  • So, the east side progressives are the pretty much the only faction in strong opposition (in part because it's a fascist training camp, but also because the location for it is close to some of the east side neighborhoods).

In other words -- and less charitably, but accurate -- too many poor black people in Atlanta are class traitors.

[-] Rentlar@lemmy.ca 2 points 1 week ago

Thanks for the local context. So of course the group most supportive is the wealthy area least affected by the development.

Sounds similar to me to up north in the Canadian province of Ontario, the Conservatives gave cities' Mayors veto power, but only where it's in the interest of the province..

Toronto responded next year by electing progressive Mayor Olivia Chow, of course.

[-] stoly@lemmy.world 33 points 1 week ago

I really can't figure out what is wrong with these people that they are so openly oppressing the wishes of their populace over something so stupid.

[-] lemmyman@lemmy.world 15 points 1 week ago

I get so frustrated when an article introduces a new term, says what somebody thinks about it, then goes off on some tangent before finally describing the issue at hand two thirds of the way through the article.

Signature matching is supposedly a way to prevent fraud, in which a voter’s signature on a ballot, or in this case petition, is confirmed to correspond with a signature from the same voter registered in the state’s database. But it has been criticized widely as a method of voter suppression.

this post was submitted on 12 Feb 2024
199 points (98.5% liked)

politics

16984 readers
3682 users here now

Welcome to the discussion of US Politics!

For non-political US news see, "News"!
For news OUTSIDE the US, see "World News"!

Rules:

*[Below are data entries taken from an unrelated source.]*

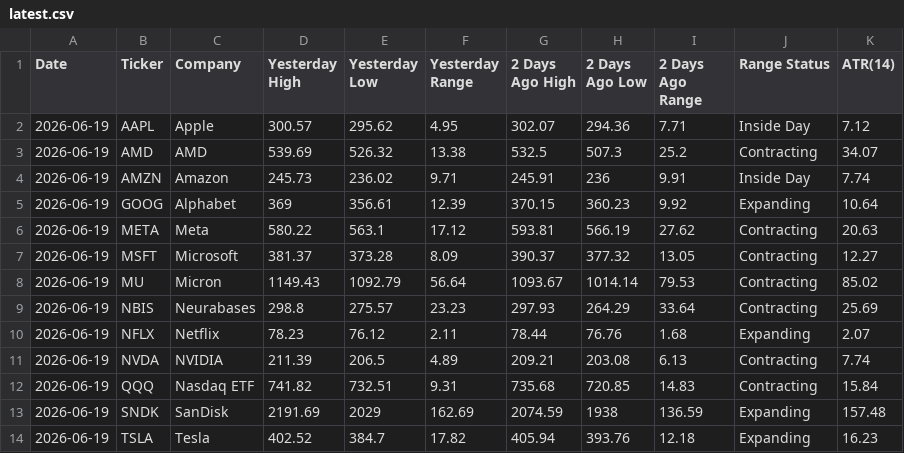
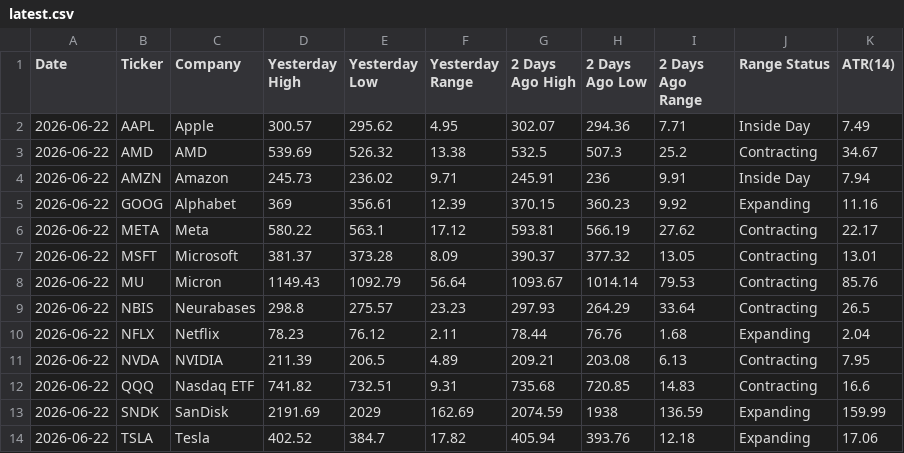
Before and after one commit to manriquezfernando/premarket-dashboard, a CSV file: latest.csv, drawn as a sheet.

```diff
--- a/latest.csv
+++ b/latest.csv
@@ -1,14 +1,14 @@
 Date,Ticker,Company,Yesterday High,Yesterday Low,Yesterday Range,2 Days Ago High,2 Days Ago Low,2 Days Ago Range,Range Status,ATR(14)
-2026-06-19,AAPL,Apple,300.57,295.62,4.95,302.07,294.36,7.71,Inside Day,7.12
-2026-06-19,AMD,AMD,539.69,526.32,13.38,532.5,507.3,25.2,Contracting,34.07
-2026-06-19,AMZN,Amazon,245.73,236.02,9.71,245.91,236,9.91,Inside Day,7.74
-2026-06-19,GOOG,Alphabet,369,356.61,12.39,370.15,360.23,9.92,Expanding,10.64
-2026-06-19,META,Meta,580.22,563.1,17.12,593.81,566.19,27.62,Contracting,20.63
-2026-06-19,MSFT,Microsoft,381.37,373.28,8.09,390.37,377.32,13.05,Contracting,12.27
-2026-06-19,MU,Micron,1149.43,1092.79,56.64,1093.67,1014.14,79.53,Contracting,85.02
-2026-06-19,NBIS,Neurabases,298.8,275.57,23.23,297.93,264.29,33.64,Contracting,25.69
-2026-06-19,NFLX,Netflix,78.23,76.12,2.11,78.44,76.76,1.68,Expanding,2.07
-2026-06-19,NVDA,NVIDIA,211.39,206.5,4.89,209.21,203.08,6.13,Contracting,7.74
-2026-06-19,QQQ,Nasdaq ETF,741.82,732.51,9.31,735.68,720.85,14.83,Contracting,15.84
-2026-06-19,SNDK,SanDisk,2191.69,2029,162.69,2074.59,1938,136.59,Expanding,157.48
-2026-06-19,TSLA,Tesla,402.52,384.7,17.82,405.94,393.76,12.18,Expanding,16.23
+2026-06-22,AAPL,Apple,300.57,295.62,4.95,302.07,294.36,7.71,Inside Day,7.49
+2026-06-22,AMD,AMD,539.69,526.32,13.38,532.5,507.3,25.2,Contracting,34.67
+2026-06-22,AMZN,Amazon,245.73,236.02,9.71,245.91,236,9.91,Inside Day,7.94
+2026-06-22,GOOG,Alphabet,369,356.61,12.39,370.15,360.23,9.92,Expanding,11.16
+2026-06-22,META,Meta,580.22,563.1,17.12,593.81,566.19,27.62,Contracting,22.17
+2026-06-22,MSFT,Microsoft,381.37,373.28,8.09,390.37,377.32,13.05,Contracting,13.01
+2026-06-22,MU,Micron,1149.43,1092.79,56.64,1093.67,1014.14,79.53,Contracting,85.76
+2026-06-22,NBIS,Neurabases,298.8,275.57,23.23,297.93,264.29,33.64,Contracting,26.5
+2026-06-22,NFLX,Netflix,78.23,76.12,2.11,78.44,76.76,1.68,Expanding,2.04
+2026-06-22,NVDA,NVIDIA,211.39,206.5,4.89,209.21,203.08,6.13,Contracting,7.95
+2026-06-22,QQQ,Nasdaq ETF,741.82,732.51,9.31,735.68,720.85,14.83,Contracting,16.6
+2026-06-22,SNDK,SanDisk,2191.69,2029,162.69,2074.59,1938,136.59,Expanding,159.99
+2026-06-22,TSLA,Tesla,402.52,384.7,17.82,405.94,393.76,12.18,Expanding,17.06
```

  1. Post only links to articles, Title must fairly describe link contents. If your title differs from the site’s, it should only be to add context or be more descriptive. Do not post entire articles in the body or in the comments.
  2. Articles must be relevant to politics. Links must be to quality and original content. Articles should be worth reading. Clickbait, stub articles, and rehosted or stolen content are not allowed. Check your source for Reliability and Bias here.
  3. Be civil, No violations of TOS. It’s OK to say the subject of an article is behaving like a (perjorative, perjorative). It’s NOT OK to say another USER is (perjorative). Strong language is fine, just not directed at other members. Engage in good-faith and with respect!
  4. No memes, trolling, or low-effort comments. Reposts, misinformation, off-topic, trolling, offensive, regarding the moderators or meta in content may be removed at any time.
  5. Vote based on comment quality, not agreement. This community aims to foster discussion; please reward people for putting effort into articulating their viewpoint, even if you disagree with it.
  6. No hate speech, slurs, celebrating death, advocating violence, or abusive language. This will result in a ban. Usernames containing racist, or inappropriate slurs will be banned without warning

We ask that the users report any comment or post that violate the rules, to use critical thinking when reading, posting or commenting. Users that post off-topic spam, advocate violence, have multiple comments or posts removed, weaponize reports or violate the code of conduct will be banned.

All posts and comments will be reviewed on a case-by-case basis. This means that some content that violates the rules may be allowed, while other content that does not violate the rules may be removed. The moderators retain the right to remove any content and ban users.

That's all the rules!

Civic Links

Register To Vote

Citizenship Resource Center

Congressional Awards Program

Federal Government Agencies

Library of Congress Legislative Resources

The White House

U.S. House of Representatives

U.S. Senate

Partnered Communities:

News

World News

Business News

Military News

Global Politics

Moderate Politics

Progressive Politics

UK Politics

Canadian Politics

Australian Politics

New Zealand Politics

founded 8 months ago
MODERATORS